Milam, Riley & Albano Bill Cracking Down on Counterfeit ‘Jersey Fresh’ Products Released from Committee

(TRENTON) – Legislation Assembly Democrats Matthew W. Milam, Celeste M. Riley and Nelson T. Albano sponsored to put some serious teeth into the laws governing the use of the “Jersey Fresh” brand, in an effort to cull counterfeit food products claiming to have New Jersey ingredients, was released Monday by an Assembly committee.
“The ‘Jersey Fresh’ label conveys an expectation of a certain level of taste and quality that consumers have come to trust,” said Milam (D-Atlantic/Cape May/Cumberland). “When consumers buy counterfeit products with that label, it doesn’t just impact their experience, it damages the entire reputation of the ‘Jersey Fresh’ brand, which is something that our farmers and our retailers simply can’t afford.”
“While there are already laws on the books that prohibit trying to pass off produce, vegetables and meats and fish as ‘Jersey Fresh,’ we don’t really have a system in place to remove the goods once they’ve made it to store shelves,” said Riley (D-Cumberland/Gloucester/Salem). “Our legislation would put that system in place; leaving counterfeit ‘Jersey Fresh’ products in stores benefits no one.”
“When counterfeit ‘Jersey Fresh’ products are found, we need to get them off the market as quickly as possible,” said Albano (D-Atlantic/Cape May/Cumberland). “Nabisco or Kraft wouldn’t tolerate counterfeiters trying to pass knock-off Oreos or Mac and Cheese as the real thing on store shelves and neither should the farmers, butchers and fishermen behind the ‘Jersey Fresh’ label.”
Current law already prohibits and penalizes the use of the state outline on agricultural products not produced in New Jersey.
The Milam/Riley/Albano bill (A-2871) would supplement existing law to include specific prohibitions against using the “Jersey Fresh” logos and branding on agricultural products not produced in state and would provide for the seizure and forfeiture of such counterfeit products.
Specifically, the bill would prohibit advertising and packaging from implying in any way that any produce, seafood, dairy or other agricultural product is “Jersey Fresh,” unless:
· The product complies with all relevant state Department of Agriculture grading standards for freshness for the use of such branding; and
· The individual has first obtained a license and registration number from the department authorizing the use of such branding in association with their particular product.
Under the bill, when a counterfeit “Jersey Fresh” product is discovered, a judge would be authorized to order the seizure of any such product, and have it and the individuals or entities producing the product appear in court.
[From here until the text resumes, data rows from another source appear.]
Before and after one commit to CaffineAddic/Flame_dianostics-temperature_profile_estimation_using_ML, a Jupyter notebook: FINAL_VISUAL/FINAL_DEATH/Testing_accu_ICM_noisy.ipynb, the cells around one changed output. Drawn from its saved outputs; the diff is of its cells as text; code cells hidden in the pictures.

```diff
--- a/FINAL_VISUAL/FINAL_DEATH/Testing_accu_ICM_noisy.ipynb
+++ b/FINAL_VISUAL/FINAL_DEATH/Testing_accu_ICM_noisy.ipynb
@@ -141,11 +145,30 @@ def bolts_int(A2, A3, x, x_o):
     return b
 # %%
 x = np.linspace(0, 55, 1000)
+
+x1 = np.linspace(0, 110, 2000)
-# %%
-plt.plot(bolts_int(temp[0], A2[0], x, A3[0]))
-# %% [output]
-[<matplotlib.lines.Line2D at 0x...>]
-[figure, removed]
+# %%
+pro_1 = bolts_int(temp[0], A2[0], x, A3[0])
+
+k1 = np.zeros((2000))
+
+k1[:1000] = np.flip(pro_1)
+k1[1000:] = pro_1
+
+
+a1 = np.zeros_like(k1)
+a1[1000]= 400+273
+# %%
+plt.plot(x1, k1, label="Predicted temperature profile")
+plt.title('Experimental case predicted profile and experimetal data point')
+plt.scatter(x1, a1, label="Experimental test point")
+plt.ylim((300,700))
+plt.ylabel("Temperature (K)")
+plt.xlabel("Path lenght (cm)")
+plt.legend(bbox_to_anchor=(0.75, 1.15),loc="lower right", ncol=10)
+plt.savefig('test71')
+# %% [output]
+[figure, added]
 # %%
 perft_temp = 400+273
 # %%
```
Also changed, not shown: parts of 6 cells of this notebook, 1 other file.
Upon a judge’s determination that the product in question is counterfeit or otherwise misusing the “Jersey Fresh” brand, the product would be forfeited through destruction, donation or lawful sale of the product.
The bill was released by the Assembly Agriculture and Natural Resources Committee chaired by Albano.